- Posted December 28, 2010 by
This iReport is part of an assignment:
Salute to troops
De Schark Caves site of Battle of Bulge memories
By Tom Budzyna
MAASTRICHT, Netherlands - A solemn reminder of the enduring sacrifice of Soldiers can be found in the De Schark Caves here, where approximately 300 U.S. Soldiers gathered Dec. 24, 1944, to celebrate Christmas before deploying to fight the Battle of the Bulge.
Approximately 800 Soldiers were assigned in the Maastricht area in December 1944 and many did not survive the 1944-1945 winter.
Even today, Soldiers deploy on missions with the assurance, but no guarantee, that they will return, and the caves outside Maastricht, somewhat like the fortified compounds Soldiers occupy today in Afghanistan or Iraq, were safe havens from bombardment in the days preceding the Battle of the Bulge.
A Christmas Eve ceremony had been held in the De Shark Caves every year since 1944 in the De Schark Caves until 2005, when it was closed for repairs. After much work, led by the coordinating efforts of Alphonse Brull, Chairman of the Commemoration Board, the caves were made safe to resume the tradition Dec. 24, 2010, but days of heavy snow led to the cancellation of the event.
Ruud van Heel recalls an eyewitness to the Holy Mass 66 years ago -- Mr. van Grinsven, a Dutch Monk who sang in the choirs -- saying: "I remember when they fetched me to the cloister. We had to sit in a jeep. The lights were covered. We could barely see the road. While we were driving, we heard the air raid alarm. I was afraid. We drove up that silent road upon the hill that led to the cave. The soldiers were already present.
"I was surprised that these rough men could be so pious. The mass was very moving. I could not understand their language yet I could somehow read their thoughts, their faces: Who is going to survive? This might be my last Christmas."
U.S. servicemembers and their families assigned in the Netherlands to U.S. Army Garrison Schinnen and the NATO Joint Forces Command in Brunssum, as well as from the NATO Air Base in Geilenkirchen, Germany were some of the 250 invited guests among other Dutch and U.S. dignitaries who were to gather and relive this 66-year-old moment by witnessing a roll call of U.S. Soldiers who fell in a time of war.

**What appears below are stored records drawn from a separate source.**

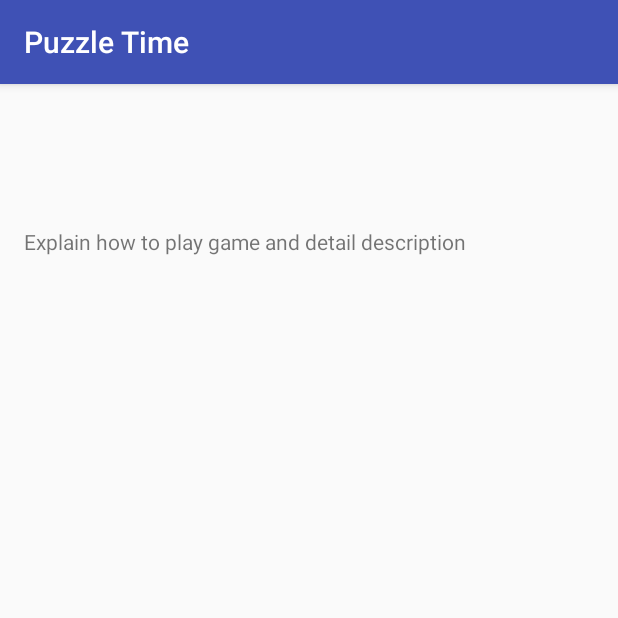
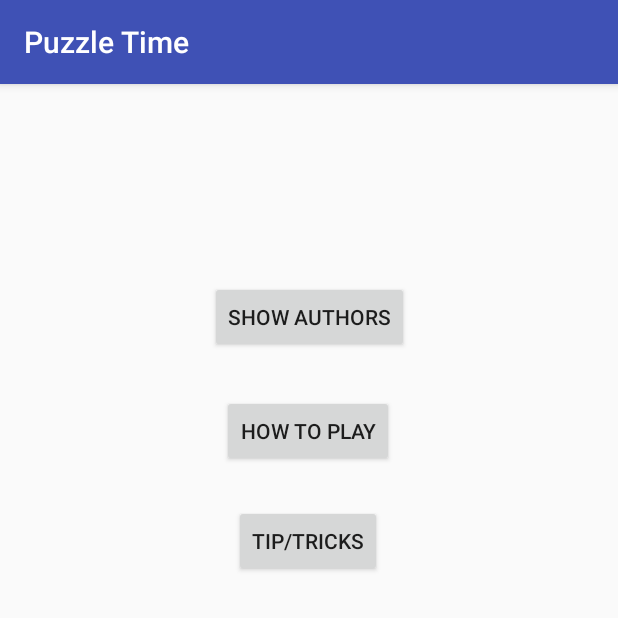
Before and after one commit to Bee-HN/Images_Puzzles_Game-, an Android app: the help screen opened directly, with no data from a screen before it, on a phone screen of 412 x 824 dp, the top half of it. Run offline under Robolectric (Android 15) with nearby library versions, the phone set to English and light mode, and no system bars.

Commit message:
Help activity fully done

```diff
--- a/app/src/main/java/com/hoang_nguyen/courseproject/MainActivity.java
+++ b/app/src/main/java/com/hoang_nguyen/courseproject/MainActivity.java
@@ -56,7 +56,7 @@ public class MainActivity extends AppCompatActivity {
                             .setNegativeButton("No", new DialogInterface.OnClickListener() {
                                 @Override
                                 public void onClick(DialogInterface dialog, int which) {
-                                    dialog.cancel();
+                                    dialog.dismiss();
                                 }
                             });
 
--- a/app/src/main/res/layout/activity_help.xml
+++ b/app/src/main/res/layout/activity_help.xml
@@ -6,16 +6,45 @@
     android:layout_height="match_parent"
     tools:context="com.hoang_nguyen.courseproject.help">
 
-    <TextView
-        android:id="@+id/textView2"
+    <Button
+        android:id="@+id/AuthorsBtn"
         android:layout_width="wrap_content"
         android:layout_height="wrap_content"
-        android:text="Explain how to play game and detail description"
+        android:text="Show Authors"
+        android:onClick="Authors"
         tools:layout_constraintTop_creator="1"
-        android:layout_marginStart="16dp"
-        android:layout_marginTop="95dp"
+        tools:layout_constraintRight_creator="1"
+        app:layout_constraintRight_toRightOf="parent"
+        android:layout_marginTop="131dp"
         tools:layout_constraintLeft_creator="1"
         app:layout_constraintLeft_toLeftOf="parent"
-        app:layout_constraintTop_toTopOf="parent"
-        android:layout_marginLeft="16dp" />
+        app:layout_constraintTop_toTopOf="parent" />
+
+    <Button
+        android:id="@+id/howToBtn"
+        android:layout_width="wrap_content"
+        android:layout_height="wrap_content"
+        android:text="How to Play"
+        android:onClick="HowTo"
+        tools:layout_constraintTop_creator="1"
+        android:layout_marginStart="8dp"
+        android:layout_marginTop="28dp"
+        app:layout_constraintTop_toBottomOf="@+id/AuthorsBtn"
+        tools:layout_constraintLeft_creator="1"
+        app:layout_constraintLeft_toLeftOf="@+id/AuthorsBtn"
+        android:layout_marginLeft="8dp" />
+
+    <Button
+        android:id="@+id/TipsBtn"
+        android:layout_width="wrap_content"
+        android:layout_height="wrap_content"
+        android:text="Tip/Tricks"
+        android:onClick="TipsAndTricks"
+        tools:layout_constraintTop_creator="1"
+        tools:layout_constraintRight_creator="1"
+        android:layout_marginEnd="8dp"
+        app:layout_constraintRight_toRightOf="@+id/howToBtn"
+        android:layout_marginTop="25dp"
+        app:layout_constraintTop_toBottomOf="@+id/howToBtn"
+        android:layout_marginRight="8dp" />
 </android.support.constraint.ConstraintLayout>
```
Also changed, not shown: app/src/main/java/com/hoang_nguyen/courseproject/help.java (+80 -0 lines).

After each name was spoken, a Soldier was going to respond by saying "present!" and would then light a candle to symbolize their spiritual presence 66 years after their sacrifice made possible the foundation for a new kind of world.
The names of U.S. servicemembers in the roll call to be remembered are Pfc. Billey Abrams, 18th Infantry Regiment, 1st Infantry Division; Staff Sgt. Glen Brady, 379th Bomber Group, Eighth Army Air Force; Pfc. Roy C. Ervin, 320th Infantry Regiment, 35 Infantry Division; Pfc. Raymond A. Hogan, 414th Infantry Regiment, 104th Infantry Division; Pfc. Jose L. Kline, 36th infantry Regiment, 3rd Armored Division; Sgt. Richard J. Lowry, 406 Infantry Regiment, 102nd Infantry Division; Tech. Sgt. Kenneth C. McDonald, 466th Parachute Field Artillery Battalion, 17th Airborne Division; 2nd Lt. Clyde V. Proby, 119th Infantry Battalion, 30th Infantry Division; 1st Lt. Robert O. Stine, 401st Bomber Group; Pfc. Henry Walker, 17th Engineer Battalion 2nd Armored Division.
All of these servicemembers are buried in the Netherlands American Cemetery and Memorial in Margraten, Netherlands, which is maintained by the American battle Monuments Commission. All 8,301 U.S. graves in this cemetery have been adopted by local Dutch citizens, who pass on the privilege and responsibility of caring for the grave sites from generation to generation.